Bachchan says his family would do what they are best at -- giving creative inputs -- and depend on specialised companies to do the rest. "That's the model followed the world over. Fragmentation of roles and specialisation are the way to go," he says, with the flourish of a CEO making a slick presentation.
He is particularly proud of the fact that the production costs have been kept below the Rs 15-crore budget set by his son Abhishek. Paa cost AB Corp Rs 14.75 crore, of which a tenth went into Auro's make-up alone. "AB Corp has no intention of producing the so-called Rs 40-crore, 50-crore films which are sold for Rs 70-80 crore, making returns on investments that much more difficult," Bachchan says.
A self-confessed "hopeless businessman" a few years ago, Bachchan says AB Corp, founded in 1996, made a decent profit of Rs 16 crore in the first year, but ran into turbulent weather soon enough because of two reasons: One, he forgot that his specialisation was creativity and not other aspects of the entertainment business; and two, he depended too much on recruits from multinationals who could make slick presentations on impressive spreadsheets, but knew nothing about the intricacies of entertainment as a business.
In the process, he signed "ridiculous documents" and found himself alone when the cookie crumbled after the disastrous Miss World pageant. The debt burden was huge, but Bachchan says he ignored his friends' advice that AB Corp should declare bankruptcy, close shop and escape the debt recovery proceedings.
Bachchan worked harder to repay the dues -- every single paise of it. "Many of the debtors were from my own industry and I couldn't have looked at them straight in the eye if I hadn't paid back their dues. After all, the company derives its name from my late father," he says.
We have long overshot our allotted time and his aides walk in with worried expressions, but Bachchan is in a mood to talk. He doesn't think that there was anything wrong with the idea behind AB Corp and cites the corporatisation of the film industry that happened much later.
"A film can have so many brand extensions -- TV content, merchandise, music concerts, internet properties etc. AB Corp saw the potential much ahead of others, but the execution let us down," Bachchan says, taking a sip of lemon juice.
Is he dismayed by the failure of Bollywood films and TV serials to raise the quality bar? Bachchan says he indeed misses the fascinating films made by directors like Hrishida (Hrishikesh Mukherjee), but doesn't mind flowing with the tide. The reality is that an average Indian wants to forget his worries watching some nach-gana, action, beautiful locales and even more beautiful ladies on screen, he says, adding: "If the entire country (including wife Jaya) is willing to empathise with the participants of Big Boss 3 (a show he is hosting on Colors), who am I to stop them?"

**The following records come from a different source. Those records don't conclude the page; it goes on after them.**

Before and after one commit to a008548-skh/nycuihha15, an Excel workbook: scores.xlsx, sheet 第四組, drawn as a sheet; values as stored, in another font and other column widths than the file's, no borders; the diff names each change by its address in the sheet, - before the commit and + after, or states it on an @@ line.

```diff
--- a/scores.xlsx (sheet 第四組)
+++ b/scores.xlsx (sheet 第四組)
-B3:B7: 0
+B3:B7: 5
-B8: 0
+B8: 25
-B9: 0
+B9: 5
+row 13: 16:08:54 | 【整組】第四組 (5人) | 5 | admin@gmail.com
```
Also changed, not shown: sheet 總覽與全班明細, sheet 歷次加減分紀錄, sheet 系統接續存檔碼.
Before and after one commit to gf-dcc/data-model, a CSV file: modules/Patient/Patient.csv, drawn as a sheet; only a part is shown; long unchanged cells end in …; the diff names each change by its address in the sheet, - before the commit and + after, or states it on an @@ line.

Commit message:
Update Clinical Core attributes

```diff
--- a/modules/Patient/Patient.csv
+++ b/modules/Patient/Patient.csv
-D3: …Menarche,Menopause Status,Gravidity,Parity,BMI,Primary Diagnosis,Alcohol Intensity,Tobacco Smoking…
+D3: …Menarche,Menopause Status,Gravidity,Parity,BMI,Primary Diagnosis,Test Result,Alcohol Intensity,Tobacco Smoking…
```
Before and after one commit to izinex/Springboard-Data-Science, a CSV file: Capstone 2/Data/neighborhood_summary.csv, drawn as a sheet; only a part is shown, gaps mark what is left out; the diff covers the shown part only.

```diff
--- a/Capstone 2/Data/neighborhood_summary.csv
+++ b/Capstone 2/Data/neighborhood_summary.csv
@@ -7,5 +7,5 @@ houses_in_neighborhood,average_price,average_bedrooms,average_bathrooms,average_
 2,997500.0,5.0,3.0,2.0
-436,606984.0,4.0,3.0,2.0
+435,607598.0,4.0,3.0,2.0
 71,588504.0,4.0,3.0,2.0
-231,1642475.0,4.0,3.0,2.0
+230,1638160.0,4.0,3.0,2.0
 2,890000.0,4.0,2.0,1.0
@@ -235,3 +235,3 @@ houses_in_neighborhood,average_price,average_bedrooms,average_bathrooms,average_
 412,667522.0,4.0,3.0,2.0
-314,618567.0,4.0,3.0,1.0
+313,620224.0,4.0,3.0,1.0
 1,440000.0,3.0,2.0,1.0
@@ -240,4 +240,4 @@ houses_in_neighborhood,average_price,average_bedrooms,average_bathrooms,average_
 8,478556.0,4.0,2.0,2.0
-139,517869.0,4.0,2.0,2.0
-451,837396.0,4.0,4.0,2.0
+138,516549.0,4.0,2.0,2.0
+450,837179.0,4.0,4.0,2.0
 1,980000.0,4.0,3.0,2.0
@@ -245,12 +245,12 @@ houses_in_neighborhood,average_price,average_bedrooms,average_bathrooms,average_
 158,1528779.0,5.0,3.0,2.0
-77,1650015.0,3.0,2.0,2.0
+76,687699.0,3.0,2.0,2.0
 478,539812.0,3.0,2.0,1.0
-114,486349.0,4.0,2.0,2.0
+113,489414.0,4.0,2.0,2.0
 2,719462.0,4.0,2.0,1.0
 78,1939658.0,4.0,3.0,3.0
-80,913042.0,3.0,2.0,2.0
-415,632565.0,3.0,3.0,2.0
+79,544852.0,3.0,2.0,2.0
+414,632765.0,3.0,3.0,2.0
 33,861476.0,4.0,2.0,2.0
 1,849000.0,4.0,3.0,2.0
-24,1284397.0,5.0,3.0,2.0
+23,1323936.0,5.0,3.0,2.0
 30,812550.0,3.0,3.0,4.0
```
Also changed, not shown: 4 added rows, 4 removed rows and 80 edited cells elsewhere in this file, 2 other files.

How does he react to Sachin Tendulkar's [ Images ] famous comment that he is an Indian first and then a Marathi? Bachchan says the cricketer spoke what he truly believed in, but the question was asked by the media "with a purpose". The media has a responsibility to avoid such unnecessary controversies and it has to decide how to balance its money-making compulsions and social conscience -- the theme of his forthcoming film Rann [ Images ].
It's time for us to leave, but we still steal time for the last question. Abhishek, who plays the role of his father, has described him as a mischievous son. How would he rate Abhishek as his father?
"Well, he is a very caring, conscientious and principled parent," Bachchan says, with all seriousness. Many youngsters would say "that's cool" to the rather prompt answer.